Stored data entries:

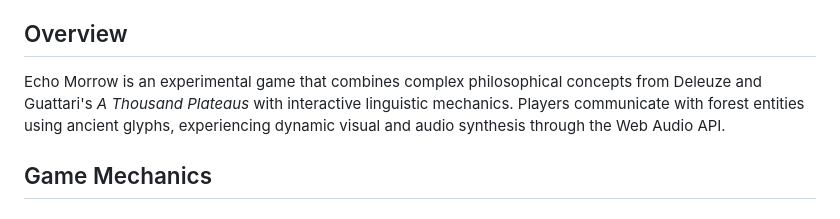
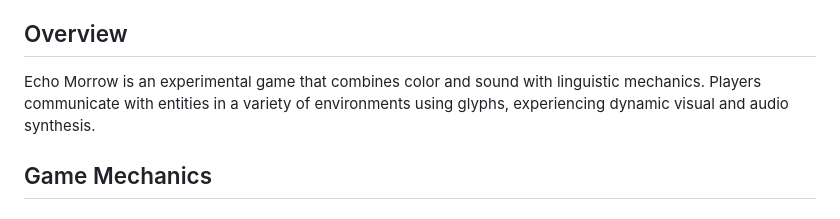
Before and after one commit to greasegum/echo-morrow-game, a Markdown page: README.md, the part around the change. GitHub-like rendering.

```diff
--- a/README.md
+++ b/README.md
@@ -4,7 +4,7 @@ A browser-based philosophical game exploring linguistic consciousness and collec
 
 ## Overview
 
-Echo Morrow is an experimental game that combines complex philosophical concepts from Deleuze and Guattari's *A Thousand Plateaus* with interactive linguistic mechanics. Players communicate with forest entities using ancient glyphs, experiencing dynamic visual and audio synthesis through the Web Audio API.
+Echo Morrow is an experimental game that combines color and sound with linguistic mechanics. Players communicate with entities in a variety of environments using glyphs, experiencing dynamic visual and audio synthesis.
 
 ## Game Mechanics
 
```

Work order:
Write out all of the records above. Keep them exact and leave out the pictures.

Reply to the exercise:
Before and after one commit to greasegum/echo-morrow-game, a Markdown page: README.md, the part around the change. GitHub-like rendering.

```diff
--- a/README.md
+++ b/README.md
@@ -4,7 +4,7 @@ A browser-based philosophical game exploring linguistic consciousness and collec
 
 ## Overview
 
-Echo Morrow is an experimental game that combines complex philosophical concepts from Deleuze and Guattari's *A Thousand Plateaus* with interactive linguistic mechanics. Players communicate with forest entities using ancient glyphs, experiencing dynamic visual and audio synthesis through the Web Audio API.
+Echo Morrow is an experimental game that combines color and sound with linguistic mechanics. Players communicate with entities in a variety of environments using glyphs, experiencing dynamic visual and audio synthesis.
 
 ## Game Mechanics
 
```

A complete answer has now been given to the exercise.